It’s no secret that in recent weeks Pullman has been hit by huge numbers of cases of COVID-19. In fact, it only took one weekend for Pullman to more than double the number of confirmed cases in Whitman County. With the number of cases rising, I have seen the call for masks become louder.
I spoke to someone who experienced COVID-19 after being diagnosed with it early in pandemic. The person said the transmission was linked to roommates. All the roommates ended up getting COVID-19. I am sharing the following information based on our conversation.
The age range for the victim is between 40 and 59 years of age. The victim is a full-time Pullman resident. The virus was brought to Whitman County by a friend of the roommate who had traveled by airplane. The victim got it from the roommate who got it from the guest. It is important to note that they had not cohabitated with the guest prior to their diagnosis.

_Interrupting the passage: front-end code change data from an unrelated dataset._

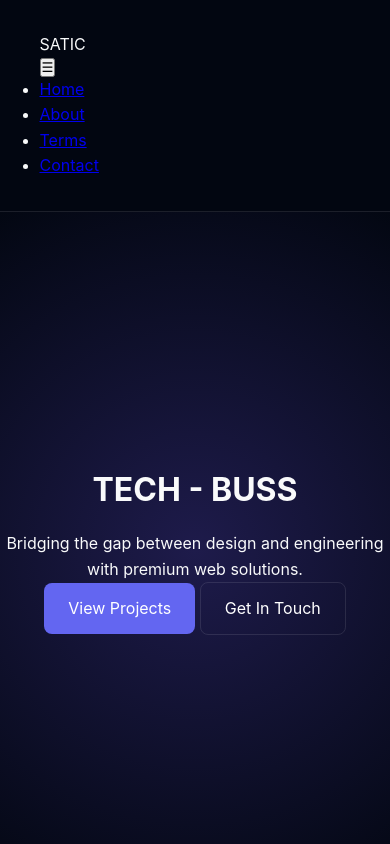
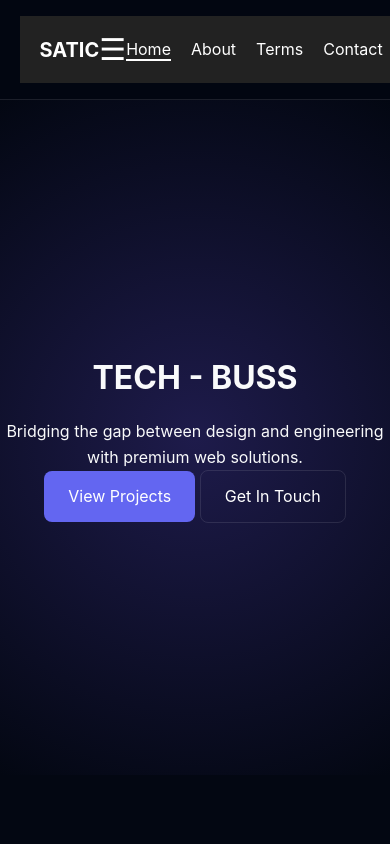
Before and after one commit to HemantMolpariya/SATIC-FRONTED-HEMANT-MOLPARIYA, a plain HTML site: page index.html in a window 390 px wide. Shown: the top 844 px of the page. Drawn offline with Linux system fonts and the light colour scheme.

Commit message:
Update sytle.css

```diff
--- a/sytle.css
+++ b/sytle.css
@@ -36,10 +36,47 @@ body {
     z-index: 100;
 }
 
-.nav { display: flex; gap: 2rem; }
-.nav a { text-decoration: none; color: var(--text-dim); transition: 0.3s; }
-.nav a:hover { color: var(--primary); }
+.hamburger {
+  display: none; /* Hidden by default on desktop */
+  background: none;
+  border: none;
+  font-size: 30px;
+  color: white;
+  cursor: pointer;
+  z-index: 1001; /* Stay above the menu */
+}
 
+.navbar {
+  display: flex;
+  align-items: center;
+  justify-content: space-between;
+  padding: 15px 25px;
+  background-color: #222;
+  color: #fff;
+  position: sticky;
+  top: 0;
+  z-index: 1000;
+}
+
+.logo {
+  font-size: 20px;
+  font-weight: bold;
+}
+
+.nav-links {
+  list-style: none;
+  display: flex;
+  gap: 20px;
+}
+
+.nav-links a {
+  color: white;
+  text-decoration: none;
+}
+
+.nav-links a.active {
+  border-bottom: 2px solid #fff;
+}
 /* Hero */
 .hero {
     height: 80vh;
```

I asked about the victim’s social habits prior to that person getting infected. I was told, prior to infection, the victim was a firm advocate of washing hands and practicing social distancing. I gathered that the victim was not cavalier in heir actions and tried to practice safety.

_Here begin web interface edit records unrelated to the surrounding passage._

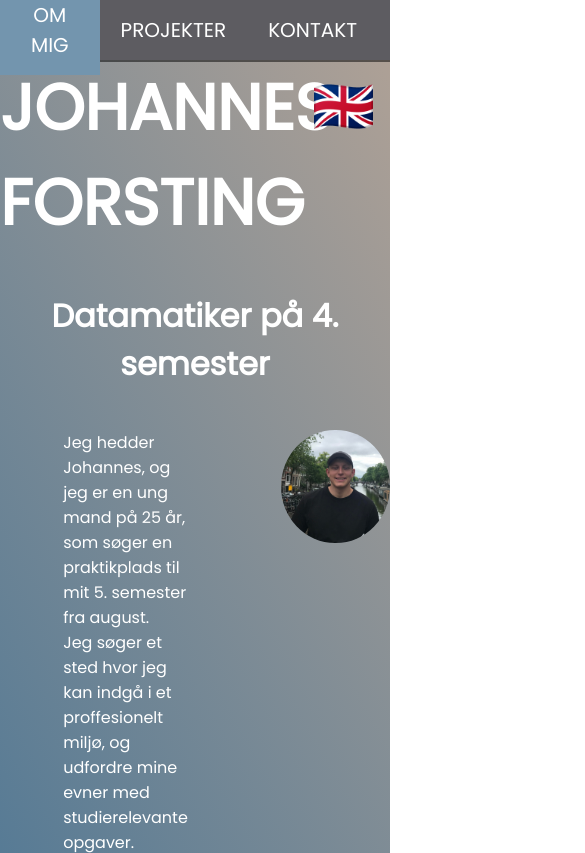
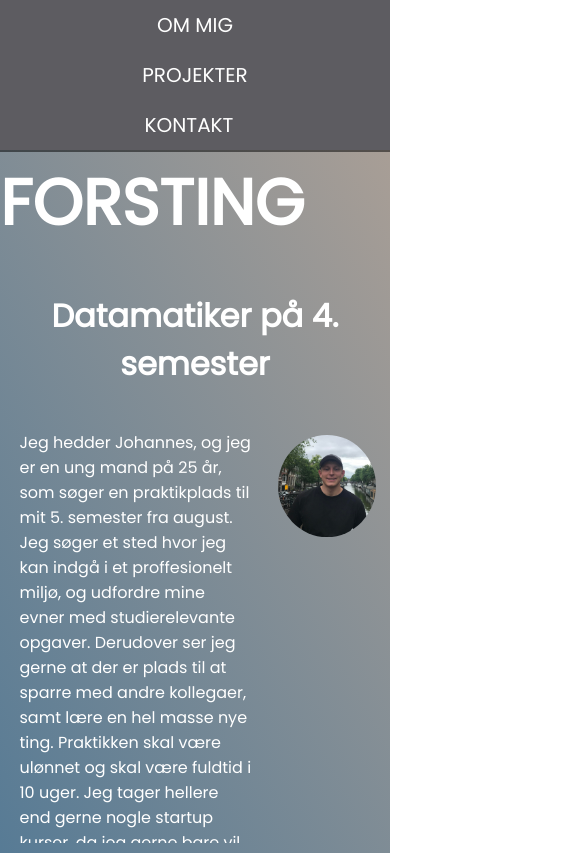
Before and after one commit to Johannes-Forsting/portfolio, a plain HTML site: page index.html in a window 390 px wide. Shown: the top 853 px of the page, 585 px wide, since content can reach past the window. Drawn offline with Linux system fonts and the light colour scheme.

Commit message:
Nu virker den næsten heltgodt på telefonen. Acceptabelt i hvert fald.

```diff
--- a/styles/styles.css
+++ b/styles/styles.css
@@ -36,14 +36,6 @@ hr{
     width: calc(100% - 48px);
 }
 
-.info-text{
-    color: white;
-    padding: 0 10vh 0 10vh;
-    width: 70%;
-    height: 30vh;
-
-
-}
 
 
 
@@ -70,6 +62,20 @@ hr{
     text-decoration: none;
     font-size: 20px;
 }
+
+@media only screen and (max-width: 768px) {
+    #navbar {
+        flex-direction: column;
+        height: auto;
+    }
+
+    .nav-link {
+        padding: 10px;
+    }
+}
+
+
+
 
 .nav-link:last-of-type{
     margin-right: 12px;
@@ -116,12 +122,26 @@ hr{
 .welcome-body{
     display: flex;
     flex-direction: row;
-    margin: 0 10vh 0 10vh;
+    margin: 0 0 0 0;
+    width: 100%;
+    height: 50%;
 
 }
 
+.info-text{
+    color: white;
+    padding: 0 5% 0 5%;
+    width: 70%;
+    height: 100%;
+    overflow: auto;
+
+
+}
+
+
 .profile-pic{
     width: 25%;
+    margin: 5px;
 }
 
 .test{
@@ -286,7 +306,7 @@ p::after{
 .contact-body{
     display: flex;
     flex-direction: column;
-    width: 150vh;
+    width: 100%;
     justify-content: space-around;
     align-items: center;
 }
@@ -311,8 +331,21 @@ p::after{
     margin: 5vh;
     border-radius: 100%;
     box-shadow: 0 0 100px 3px #ccc;
-    /*background-image: radial-gradient(closest-side ellipse, #557a95, #181818, #557a95);*/
 }
+
+
+@media only screen and (max-width: 800px) {
+    .contact-body-png {
+        width: 7vh;
+        height: 7vh;
+        box-shadow: 0 0 50px 3px #ccc;
+    }
+
+    .nav-link {
+        padding: 10px;
+    }
+}
+
 
 
 
```
Also changed, not shown: index.html (+6 -2 lines).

I asked about the symptoms the victim experienced. I was told the fever wasn’t static. It fluctuated for days between being normal and being a little on the high side. Although there were no breathing problems, other symptoms were very obvious. These symptoms included muscle soreness. It was described as cramping and very painful.

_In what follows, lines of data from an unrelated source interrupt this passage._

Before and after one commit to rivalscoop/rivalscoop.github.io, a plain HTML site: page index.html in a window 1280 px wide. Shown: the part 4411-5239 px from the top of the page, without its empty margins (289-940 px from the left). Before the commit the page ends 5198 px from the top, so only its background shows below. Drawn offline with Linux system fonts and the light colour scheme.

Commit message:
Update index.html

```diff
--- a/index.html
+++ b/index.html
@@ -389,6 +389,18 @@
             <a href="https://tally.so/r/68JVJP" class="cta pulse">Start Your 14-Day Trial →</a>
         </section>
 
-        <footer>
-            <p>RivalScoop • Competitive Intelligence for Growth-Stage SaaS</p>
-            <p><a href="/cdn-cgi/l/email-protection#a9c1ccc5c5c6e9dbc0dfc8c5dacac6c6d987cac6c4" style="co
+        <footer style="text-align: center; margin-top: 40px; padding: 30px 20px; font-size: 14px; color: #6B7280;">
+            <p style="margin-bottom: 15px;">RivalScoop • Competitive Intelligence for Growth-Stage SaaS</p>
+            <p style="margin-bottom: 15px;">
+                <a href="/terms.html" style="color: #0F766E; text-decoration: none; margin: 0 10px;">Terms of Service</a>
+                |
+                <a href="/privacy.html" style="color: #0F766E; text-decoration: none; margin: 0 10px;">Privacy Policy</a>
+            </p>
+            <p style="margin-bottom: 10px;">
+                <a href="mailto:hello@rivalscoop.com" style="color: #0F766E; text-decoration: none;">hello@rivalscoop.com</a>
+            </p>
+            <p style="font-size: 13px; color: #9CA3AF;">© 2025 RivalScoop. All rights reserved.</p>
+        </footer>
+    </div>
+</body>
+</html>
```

The victim would get fatigued very easily. When that happened, there was a complete lack of energy that lasted the whole day.
This was the sickest the victim had ever been, I was told. In addition to those symptoms, the victim experienced a loss of taste and smell. There were also sharp headaches.
It took about four or five days from when the symptoms first appeared to when the victim was feeling really sick. It was almost two and a half weeks before the victim no longer had fevers and almost felt normal – not 100 percent. The victim was able to report back to work on the third week.
The aftereffects of COVID-19 are still being felt nearly five months later. The victim estimates that their sense of smell is only about 40 percent of normal. Taste is still not back to normal. Many times food will leave an unusual aftertaste.
When doing normal daily activities such as shopping or working in the yard, the victim will be hit by fatigue. Once the fatigue sets in the victim loses energy and is done for the day.
I asked about the treatments received. There were no magic medications. I asked about the controversial hydroxychloroquine medication. The victim said that was not discussed but did laugh at the idea that it would help. The victim was told to drink warm fluids. The victim also chose to sleep upright. The victim believed that sleeping upright helped to keep the airway open. Ultimately, the victim had to ride it out. It sounds like the ride is still happening.
An article in the Washington Post outlined a number of autopsies performed on COVID-19 patients. It was a lengthy article but one takeaway was the prevalence of tiny blood clots in various organs, including the brain. These lead to the lack of oxygen in surrounding tissues. It is unknown how that will affect those who have been infected down the road.
At the end of the interview, I asked, what was the one thing the victim wanted everyone to know?
“You may come out of it (COVID-19 infection) alive, but you may not come out whole.”
Scotty Anderson is a computer programmer who enjoys serving the community through various community-oriented service jobs.